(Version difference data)
***

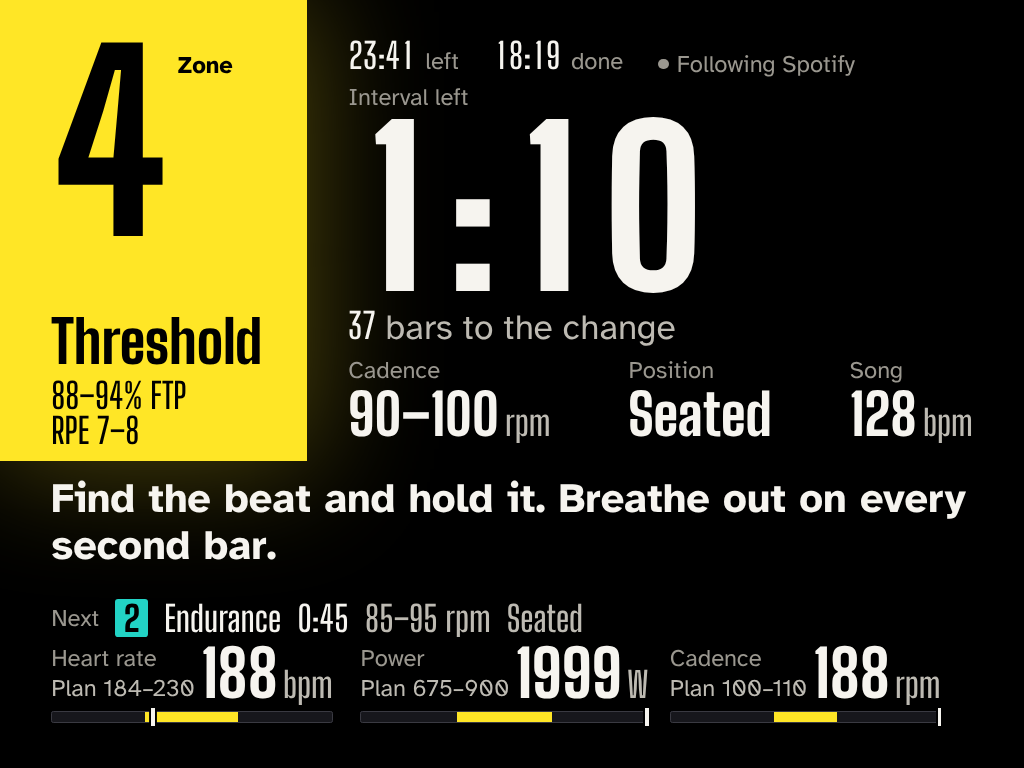
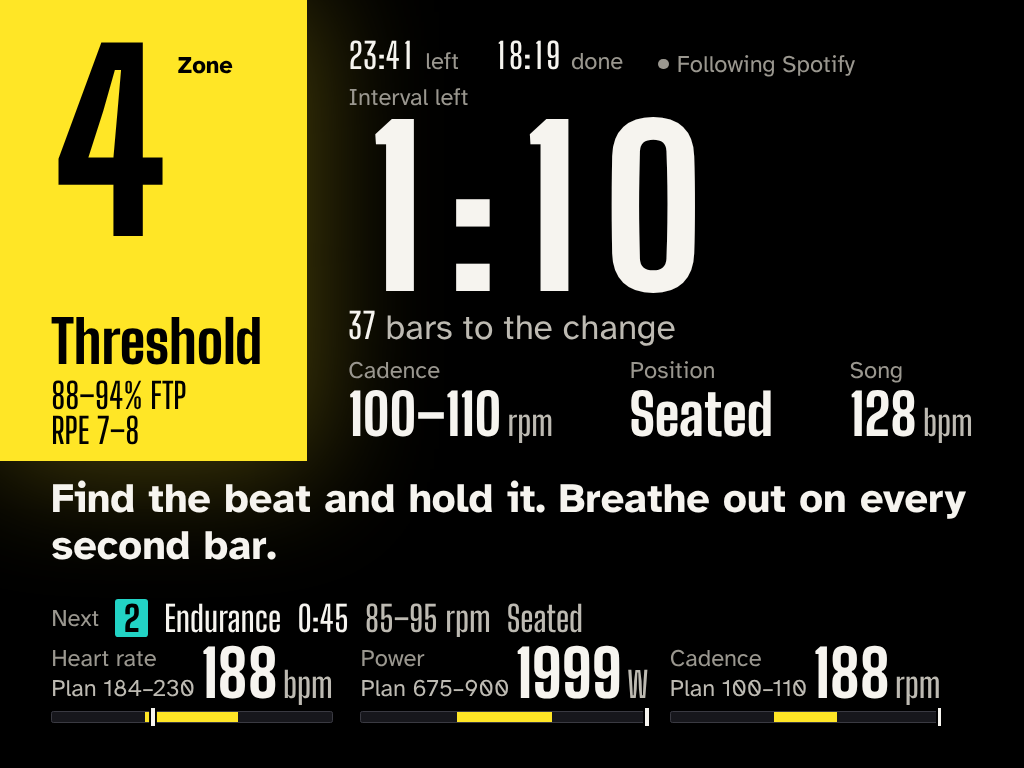
docs(design): as-built batch for app-modes and sensors (#679)
Closes #676

Claude-Session: https://claude.ai/code/session_01LLHBh3xazuKpSV1STS2mcZ

Changed region(s): [[0.3438, 0.5, 0.5625, 0.5938], [0.625, 0.4688, 0.75, 0.5625]]

diff --git a/docs/design/mockups/room-sensors-strip-worst.html b/docs/design/mockups/room-sensors-strip-worst.html
@@ -29,7 +29,7 @@
 </section>
 
 <section class="metrics">
-  <div class="metric"><span class="lbl" data-tier="label">Cadence</span><span class="v n" data-tier="value">90–100<small data-tier="minor">rpm</small></span></div>
+  <div class="metric"><span class="lbl" data-tier="label">Cadence</span><span class="v n" data-tier="value">100–110<small data-tier="minor">rpm</small></span></div>
   <div class="metric"><span class="lbl" data-tier="label">Position</span><span class="v n" data-tier="value">Seated</span></div>
   <div class="metric"><span class="lbl" data-tier="label">Song</span><span class="v n" data-tier="value">128<small data-tier="minor">bpm</small></span></div>
 </section>

diff --git a/docs/design/app-modes.md b/docs/design/app-modes.md
@@ -67,9 +67,11 @@ window with no scroll at 390x844, 844x390, 360x780, 360x640 and 640x360.
 with three classes must fit at all six sizes. With the "Pair again" plate and three classes at
 360x640 the page runs 25 px over (strip key bottom 665, window 640) and scrolls; that is allowed. The mock-up `app-instructor-start-expired` shows two classes so that it fits at all six sizes.
 
-Where the app starts: in the last mode used; on a first launch, in rider mode. A restart in rider
-mode never skips the screen lock. Instructor mode with a class open stays on the class; Back on the
-class screen goes to the class list, never to rider mode.
+Where the app starts: always in rider mode, on a first launch and on every reopen. If the last
+mode used was instructor mode (and the phone is still paired and has a secure screen lock), the
+screen lock is asked again at once; a reopen never skips it, and nothing of instructor mode shows
+before it passes. Instructor mode then opens on the class list, never on a class that was open
+before; Back on the class screen goes to the class list, never to rider mode.
 
 No question guards the way **into** instructor mode: the screen-lock prompt is that question.
 

diff --git a/docs/design/sensors.md b/docs/design/sensors.md
@@ -317,7 +317,7 @@ the real screens' screenshots. S2's text contrast is in both; the gauge's 3 : 1 
 "one reading a second" half of S8 are **build-time only** (unit tests on `gauge_calc` and on the
 display rate). S9 is **build-time only** (a test over the screens' strings).
 
-[shoot.js](mockups/shoot.js) and [measure.js](mockups/measure.js) run these on every `sensors-*` and
+[shoot.js](mockups/shoot.js) and [measure.js](mockups/measure.js) run the mock-up checks above (S1, S3, S4, S5, S6, S7 and the reduced-motion half of S8) on every `sensors-*` and
 `room-sensors-*` shot (`ONLY=sensors- node shoot.js`; the rider and presenter checks are
 [rider-checks.js](mockups/rider-checks.js), whose list of the page's own actions gains
 `sensors`, `sensors_add`, `reconnect_sensor` and `disconnect_sensor`, none of which sends a command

***

EXERCISE REQUIREMENTS - Report each line in the preceding entries that holds the string "docs".

WRITTEN RESPONSE -
docs(design): as-built batch for app-modes and sensors (#679)
diff --git a/docs/design/mockups/room-sensors-strip-worst.html b/docs/design/mockups/room-sensors-strip-worst.html
diff --git a/docs/design/app-modes.md b/docs/design/app-modes.md
diff --git a/docs/design/sensors.md b/docs/design/sensors.md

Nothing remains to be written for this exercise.